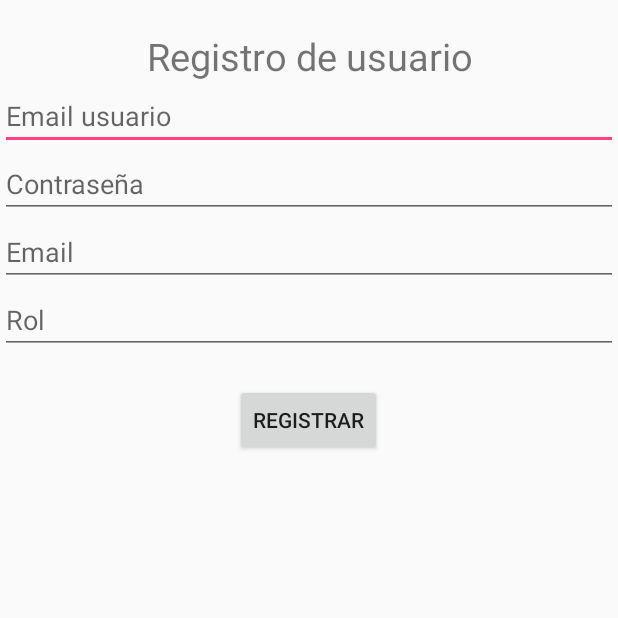
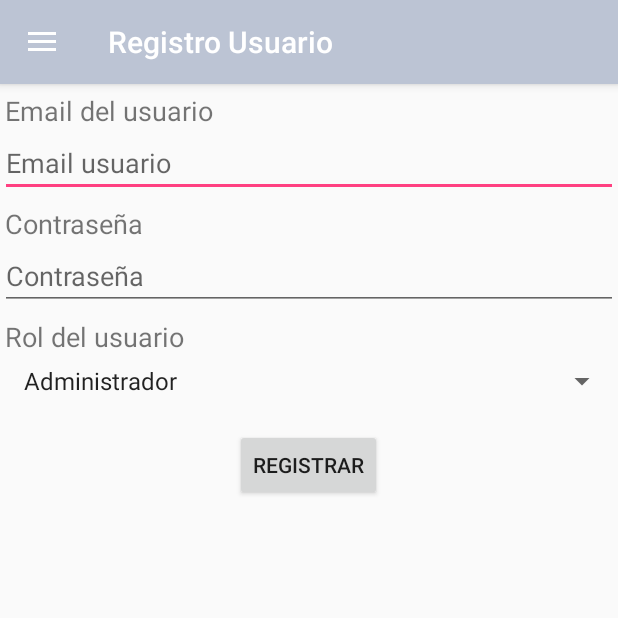
Before and after one commit to vdseoane/STOCKNFC-TFM, an Android app: the screen it shows after launch (Registro before the commit, MainActivity after it), in the side drawer, after a tap on "Añadir Usuario", on a phone screen of 412 x 824 dp, the top half of it. Run offline under Robolectric (Android 15) with nearby library versions, the phone set to English and light mode, and no system bars.

Commit message:
registro
registro funcionando

```diff
--- a/StockNFC/app/src/main/AndroidManifest.xml
+++ b/StockNFC/app/src/main/AndroidManifest.xml
@@ -13,7 +13,7 @@
 
     <application
         android:allowBackup="true"
-        android:icon="@mipmap/ic_launcher"
+        android:icon="@mipmap/nfc"
         android:label="@string/app_name"
         android:roundIcon="@mipmap/ic_launcher_round"
         android:supportsRtl="true"
@@ -23,7 +23,6 @@
             android:label="@string/app_name"
             android:theme="@style/AppTheme.NoActionBar">
         </activity>
-        <activity android:name=".logIn.Registro" />
         <activity android:name=".logIn.LogIn">
             <intent-filter>
                 <action android:name="android.intent.action.MAIN" />
--- a/StockNFC/app/src/main/java/com/example/victor/stocknfc/MainActivity.java
+++ b/StockNFC/app/src/main/java/com/example/victor/stocknfc/MainActivity.java
@@ -17,8 +17,8 @@ import android.widget.TextView;
 
 import com.example.victor.stocknfc.fragmetos.Fragmento_ControlStock;
 import com.example.victor.stocknfc.fragmetos.ListaArticulos;
+import com.example.victor.stocknfc.logIn.Fragmento_Registro;
 import com.example.victor.stocknfc.logIn.LogIn;
-import com.example.victor.stocknfc.logIn.Registro;
 
 public class MainActivity extends AppCompatActivity
         implements NavigationView.OnNavigationItemSelectedListener {
@@ -104,10 +104,8 @@ public class MainActivity extends AppCompatActivity
         } else if (id == R.id.alertaStockMenu) {
 
         } else if (id == R.id.anhadirUsuarioMenu) {
-            Intent intentRegistrar = new Intent(this, Registro.class);
-            startActivity(intentRegistrar);
+            cargarFragmento(new Fragmento_Registro());
         } else if (id == R.id.cerrarSesion) {
-
             Intent logInIntent = new Intent(this, LogIn.class);
             startActivity(logInIntent);
             finish();
--- a/StockNFC/app/src/main/java/com/example/victor/stocknfc/datos/ConstantesUsuario.java
+++ b/StockNFC/app/src/main/java/com/example/victor/stocknfc/datos/ConstantesUsuario.java
@@ -22,11 +22,6 @@ public class ConstantesUsuario {
     public static final String NOMBRE_USUARIO = "nombre_usuario";
 
     /**
-     * Email del usuario
-     */
-    public static final String EMAIL_USUARIO = "email_usuario";
-
-    /**
      * Pass usuario
      */
     public static final String PASS_USUARIO = "pass_usuario";
--- a/StockNFC/app/src/main/java/com/example/victor/stocknfc/datos/StockNFCDataBase.java
+++ b/StockNFC/app/src/main/java/com/example/victor/stocknfc/datos/StockNFCDataBase.java
@@ -42,7 +42,6 @@ public class StockNFCDataBase extends SQLiteOpenHelper {
 
         //Usuario
         db.execSQL("CREATE TABLE IF NOT EXISTS " + ConstantesUsuario.USUARIO_TABLE_NAME + " (" +
-                ConstantesUsuario.EMAIL_USUARIO + " TEXT NOT NULL PRIMARY KEY," +
                 ConstantesUsuario.NOMBRE_USUARIO + " TEXT NOT NULL, " +
                 ConstantesUsuario.PASS_USUARIO + " TEXT NOT NULL, " +
                 ConstantesUsuario.ROL_USUARIO + " TEXT); ");
--- a/StockNFC/app/src/main/java/com/example/victor/stocknfc/fragmetos/Fragmento_ControlStock.java
+++ b/StockNFC/app/src/main/java/com/example/victor/stocknfc/fragmetos/Fragmento_ControlStock.java
@@ -45,6 +45,9 @@ public class Fragmento_ControlStock extends android.support.v4.app.Fragment {
     @Override
     public void onViewCreated(View view, @Nullable Bundle savedInstanceState) {
         super.onViewCreated(view, savedInstanceState);
+
+        ((AppCompatActivity) getActivity()).getSupportActionBar().show();
+        ((AppCompatActivity) getActivity()).getSupportActionBar().setTitle(R.string.controlStock);
 //Base de datos
         bd = new StockNFCDataBase(getContext());
         bdArticulo = new ArticuloDB(getContext());
--- /dev/null
+++ b/StockNFC/app/src/main/java/com/example/victor/stocknfc/logIn/Fragmento_Registro.java
@@ -0,0 +1,98 @@
+package com.example.victor.stocknfc.logIn;
+
+import android.content.Context;
+import android.content.Intent;
+import android.net.Uri;
+import android.os.Bundle;
+import android.app.Fragment;
+import android.support.annotation.Nullable;
+import android.support.v7.app.AppCompatActivity;
+import android.view.LayoutInflater;
+import android.view.View;
+import android.view.ViewGroup;
+import android.widget.AdapterView;
+import android.widget.ArrayAdapter;
+import android.widget.Button;
+import android.widget.Spinner;
+import android.widget.TextView;
+import android.widget.Toast;
+
+import com.example.victor.stocknfc.Dialogo;
+import com.example.victor.stocknfc.MainActivity;
+import com.example.victor.stocknfc.R;
+import com.example.victor.stocknfc.VOs.Usuario;
+import com.example.victor.stocknfc.datos.StockNFCDataBase;
+import com.example.victor.stocknfc.datos.UsuarioDB;
+import com.example.victor.stocknfc.fragmetos.ListaArticulos;
+
+
+public class Fragmento_Registro extends android.support.v4.app.Fragment {
+    Spinner desplegableRol;
+    public StockNFCDataBase bd;
+
+    TextView txtNombreUsuario;
+    TextView txtPassUsuario;
+    String rol;
+    Button registro;
+
+    @Nullable
+    @Override
+    public View onCreateView(LayoutInflater inflater, @Nullable ViewGroup container, Bundle savedInstanceState) {
+        return inflater.inflate(R.layout.fragmento_registro, container, false);
+    }
+
+    @Override
+    public void onViewCreated(View view, @Nullable Bundle savedInstanceState) {
+        super.onViewCreated(view, savedInstanceState);
+        ((AppCompatActivity) getActivity()).getSupportActionBar().show();
+        ((AppCompatActivity) getActivity()).getSupportActionBar().setTitle(R.string.registroUsuario);
+
+        bd = new StockNFCDataBase(getContext());
+
+
+        txtNombreUsuario = getActivity().findViewById(R.id.usuarioRegistrar);
+        txtPassUsuario = getActivity().findViewById(R.id.passRegistrar);
+        desplegableRol = getActivity().findViewById(R.id.desplegableRol);
+registro = getActivity().findViewById(R.id.botonRegistrar);
+
+        registro.setOnClickListener(new View.OnClickListener() {
+            @Override
+            public void onClick(View view) {
+                Usuario usuario;
+                UsuarioDB dbUsuario = new UsuarioDB(getContext());
+
+                //Comprobamos que el usuario no existe
+                usuario = dbUsuario.obtenerUsuario(dbUsuario.getReadableDatabase(), txtNombreUsuario.getText().toString(), txtPassUsuario.getText().toString());
+                if (usuario == null) {
+                    dbUsuario.insertarUsuario(bd.getWritableDatabase(), txtNombreUsuario.getText().toString(), rol, txtPassUsuario.getText().toString());
+
+                    Toast.makeText(getContext(), "Usuario registrado", Toast.LENGTH_LONG).show();
+
+                    //Enviamos a pantalla principal
+                    getFragmentManager().beginTransaction().replace(R.id.contenedorFragments, new ListaArticulos()).commit();
+
+                } else {
+                    Dialogo dialogo = new Dialogo(getContext(), "Ya existe un usuario registrado con ese email");
+                    dialogo.getDialogo().show();
+                }
+            }
+        });
+        ArrayAdapter<String> adapter = new ArrayAdapter<String>(getContext(),
+                android.R.layout.simple_spinner_item, getResources()
+                .getStringArray(R.array.array_roles));//setting the country_array to spinner
+        adapter.setDropDownViewResource(android.R.layout.simple_spinner_dropdown_item);
+        desplegableRol.setAdapter(adapter);
+//if you want to set any action you can do in this listener
+        desplegableRol.setOnItemSelectedListener(new AdapterView.OnItemSelectedListener() {
+            @Override
+            public void onItemSelected(AdapterView<?> arg0, View arg1,
+                                       int position, long id) {
+                rol = desplegableRol.getItemAtPosition(position).toString();
+            }
+
+            @Override
+            public void onNothingSelected(AdapterView<?> arg0) {
+            }
+        });
+    }
+}
--- a/StockNFC/app/src/main/java/com/example/victor/stocknfc/logIn/LogIn.java
+++ b/StockNFC/app/src/main/java/com/example/victor/stocknfc/logIn/LogIn.java
@@ -30,18 +30,6 @@ public class LogIn extends AppCompatActivity {
         super.onCreate(savedInstanceState);
         setContentView(R.layout.activity_log_in);
         bd = new StockNFCDataBase(context);
-        //Crear el evento al pulsar sobre el texto registrar
-        textoRegistrar = findViewById(R.id.textoRegistrar);
-
-        textoRegistrar.setOnClickListener(new View.OnClickListener() {
-            @Override
-            public void onClick(View view) {
-                //Vamos a la pantalla de registro de usuario
-                Intent intentRegistrar = new Intent(LogIn.this, Registro.class);
-                LogIn.this.startActivity(intentRegistrar);
-            }
-        });
-
     }
 
     public void onClick(View v) {
--- a/StockNFC/app/src/main/java/com/example/victor/stocknfc/logIn/Registro.java
+++ /dev/null
@@ -1,54 +0,0 @@
-package com.example.victor.stocknfc.logIn;
-
-import android.content.Context;
-import android.content.Intent;
-import android.support.v7.app.AppCompatActivity;
-import android.os.Bundle;
-import android.view.View;
-import android.widget.TextView;
-import android.widget.Toast;
-
-import com.example.victor.stocknfc.Dialogo;
-import com.example.victor.stocknfc.R;
-import com.example.victor.stocknfc.VOs.*;
-import com.example.victor.stocknfc.datos.StockNFCDataBase;
-import com.example.victor.stocknfc.datos.UsuarioDB;
-
-public class Registro extends AppCompatActivity {
-    public StockNFCDataBase bd;
-    Context context = this;
-
-    @Override
-    protected void onCreate(Bundle savedInstanceState) {
-        super.onCreate(savedInstanceState);
-        setContentView(R.layout.activity_registro);
-
-        bd = new StockNFCDataBase(context);
-    }
-
-    public void onClick(View v) throws InterruptedException {
-        //Toast.makeText(this, "Boton registrar pulsado", Toast.LENGTH_LONG).show();
-
-        TextView txtNombreUsuario = findViewById(R.id.usuarioRegistrar);
-        TextView txtEmailUsuario = findViewById(R.id.emailRegistrar);
-        TextView txtPassUsuario = findViewById(R.id.passRegistrar);
-        TextView txtRolUsuario = findViewById(R.id.rolRegistrar);
-Usuario usuario;
-        UsuarioDB dbUsuario = new UsuarioDB(context);
-
-        //Comprobamos que el usuario no existe
-        usuario = dbUsuario.obtenerUsuario(dbUsuario.getReadableDatabase(), txtEmailUsuario.getText().toString(), txtPassUsuario.getText().toString());
-        if(usuario == null){
-            dbUsuario.insertarUsuario(bd.getWritableDatabase(), txtNombreUsuario.getText().toString(), txtEmailUsuario.getText().toString(), txtRolUsuario.getText().toString(), txtPassUsuario.getText().toString());
-
-            Toast.makeText(this, "Usuario guardado", Toast.LENGTH_LONG).show();
-
-            //Enviamos a pantalla log in
-            Intent intentLogIn = new Intent(this, LogIn.class);
-            Registro.this.startActivity(intentLogIn);
-        }else{
-            Dialogo dialogo = new Dialogo(context, "Ya existe un usuario registrado con ese email");
-            dialogo.getDialogo().show();
-        }
-    }
-}
--- a/StockNFC/app/src/main/res/layout/activity_registro.xml
+++ /dev/null
@@ -1,56 +0,0 @@
-<?xml version="1.0" encoding="utf-8"?>
-<LinearLayout xmlns:android="http://schemas.android.com/apk/res/android"
-    xmlns:app="http://schemas.android.com/apk/res-auto"
-    xmlns:tools="http://schemas.android.com/tools"
-    android:layout_width="match_parent"
-    android:layout_height="match_parent"
-    android:orientation="vertical"
-    tools:context="com.example.victor.stocknfc.logIn.Registro">
-
-    <TextView
-        android:id="@+id/textView2"
-        android:layout_width="match_parent"
-        android:layout_height="wrap_content"
-        android:text="@string/registroTxt"
-        android:layout_marginTop="20dp"
-        android:textAlignment="center"
-        android:textSize="25sp"/>
-
-    <EditText
-        android:id="@+id/usuarioRegistrar"
-        android:layout_width="match_parent"
-        android:layout_height="wrap_content"
-        android:hint="@string/usuarioTxt"
-        android:inputType="text"/>
-
-    <EditText
-        android:id="@+id/passRegistrar"
-        android:layout_width="match_parent"
-        android:layout_height="wrap_content"
-        android:hint="@string/passTxt"
-        android:inputType="textPassword"/>
-
-    <EditText
-        android:id="@+id/emailRegistrar"
-        android:layout_width="match_parent"
-        android:layout_height="wrap_content"
-        android:hint="@string/emailTxt"
-        android:inputType="textEmailAddress"/>
-
-    <EditText
-        android:id="@+id/rolRegistrar"
-        android:layout_width="match_parent"
-        android:layout_height="wrap_content"
-        android:hint="@string/rolTxt"
-        android:inputType="text"/>
-
-    <Button
-        android:id="@+id/botonRegistrar"
-        android:layout_width="wrap_content"
-        android:layout_height="wrap_content"
-        android:text="@string/registrar"
-        android:layout_gravity="center"
-        android:layout_marginTop="20dp"
-        android:onClick="onClick"/>
-
-</LinearLayout>
--- /dev/null
+++ b/StockNFC/app/src/main/res/layout/fragmento_registro.xml
@@ -0,0 +1,70 @@
+<LinearLayout xmlns:android="http://schemas.android.com/apk/res/android"
+    xmlns:tools="http://schemas.android.com/tools"
+    android:layout_width="match_parent"
+    android:layout_height="match_parent"
+    tools:context="com.example.victor.stocknfc.logIn.Fragmento_Registro"
+    android:orientation="vertical">
+
+    <TextView
+        android:id="@+id/emailRegistroText"
+        android:layout_width="match_parent"
+        android:layout_height="wrap_content"
+        android:textSize="18dp"
+        android:text="@string/emailRegistroTxt"
+        android:layout_marginLeft="3dp"
+        android:layout_marginTop="5dp"
+        android:layout_marginRight="3dp"/>
+
+    <EditText
+        android:id="@+id/usuarioRegistrar"
+        android:layout_width="match_parent"
+        android:layout_height="wrap_content"
+        android:hint="@string/usuarioTxt"
+        android:inputType="text"/>
+
+    <TextView
+        android:id="@+id/contrasenhaRegistroTxt"
+        android:layout_width="match_parent"
+        android:layout_height="wrap_content"
+        android:textSize="18dp"
+        android:text="@string/contrasenhaRegistroTxt"
+        android:layout_marginLeft="3dp"
+        android:layout_marginTop="5dp"
+        android:layout_marginRight="3dp"/>
+
+    <EditText
+        android:id="@+id/passRegistrar"
+        android:layout_width="match_parent"
+        android:layout_height="wrap_content"
+        android:hint="@string/passTxt"
+        android:inputType="textPassword"/>
+
+    <TextView
+        android:id="@+id/rolRegistroTxt"
+        android:layout_width="match_parent"
+        android:layout_height="wrap_content"
+        android:textSize="18dp"
+        android:text="@string/rolRegistroTxt"
+        android:layout_marginLeft="3dp"
+        android:layout_marginTop="5dp"
+        android:layout_marginRight="3dp"/>
+    <Spinner
+        android:id="@+id/desplegableRol"
+        android:layout_width="match_parent"
+        android:layout_height="wrap_content"
+        android:layout_marginTop="5dp"
+        android:paddingLeft="8dp"
+        android:popupBackground="@android:color/white"
+        android:scrollbars="none"
+        android:spinnerMode="dropdown"
+        android:prompt="@string/rolTxt"/>
+
+    <Button
+        android:id="@+id/botonRegistrar"
+        android:layout_width="wrap_content"
+        android:layout_height="wrap_content"
+        android:text="@string/registrar"
+        android:layout_gravity="center"
+        android:layout_marginTop="20dp"/>
+
+</LinearLayout>
--- a/StockNFC/app/src/main/res/values/strings.xml
+++ b/StockNFC/app/src/main/res/values/strings.xml
@@ -67,4 +67,14 @@
     <string name="anhadirUsuario">Añadir Usuario</string>
     <string name="alertasStock">Gestion de Alertas</string>
     <string name="cerrarSesion">Cerrar Sesión</string>
+    <string name="emailRegistroTxt">Email del usuario</string>
+    <string name="contrasenhaRegistroTxt">Contraseña</string>
+    <string name="rolRegistroTxt">Rol del usuario</string>
+    <string name="registroUsuario">Registro Usuario</string>
+    <string name="controlStock">Control de Stock</string>
+
+    <string-array name="array_roles">
+        <item>Administrador</item>
+        <item>Empleado</item>
+    </string-array>
 </resources>
```
Also changed, not shown: StockNFC/app/src/main/java/com/example/victor/stocknfc/VOs/Usuario.java (+1 -11 lines), StockNFC/app/src/main/java/com/example/victor/stocknfc/datos/UsuarioDB.java (+4 -7 lines), StockNFC/app/src/main/res/layout/activity_log_in.xml (+0 -7 lines), StockNFC/app/src/main/res/layout/log_in_main.xml (deleted, +0 -55 lines), StockNFC/app/src/main/res/mipmap-mdpi/nfc.png (added).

────

Exercise — Whenever the string "hint" shows up in a line of the entries, copy that line.

Your response —
-        android:hint="@string/usuarioTxt"
-        android:hint="@string/passTxt"
-        android:hint="@string/emailTxt"
-        android:hint="@string/rolTxt"
+        android:hint="@string/usuarioTxt"
+        android:hint="@string/passTxt"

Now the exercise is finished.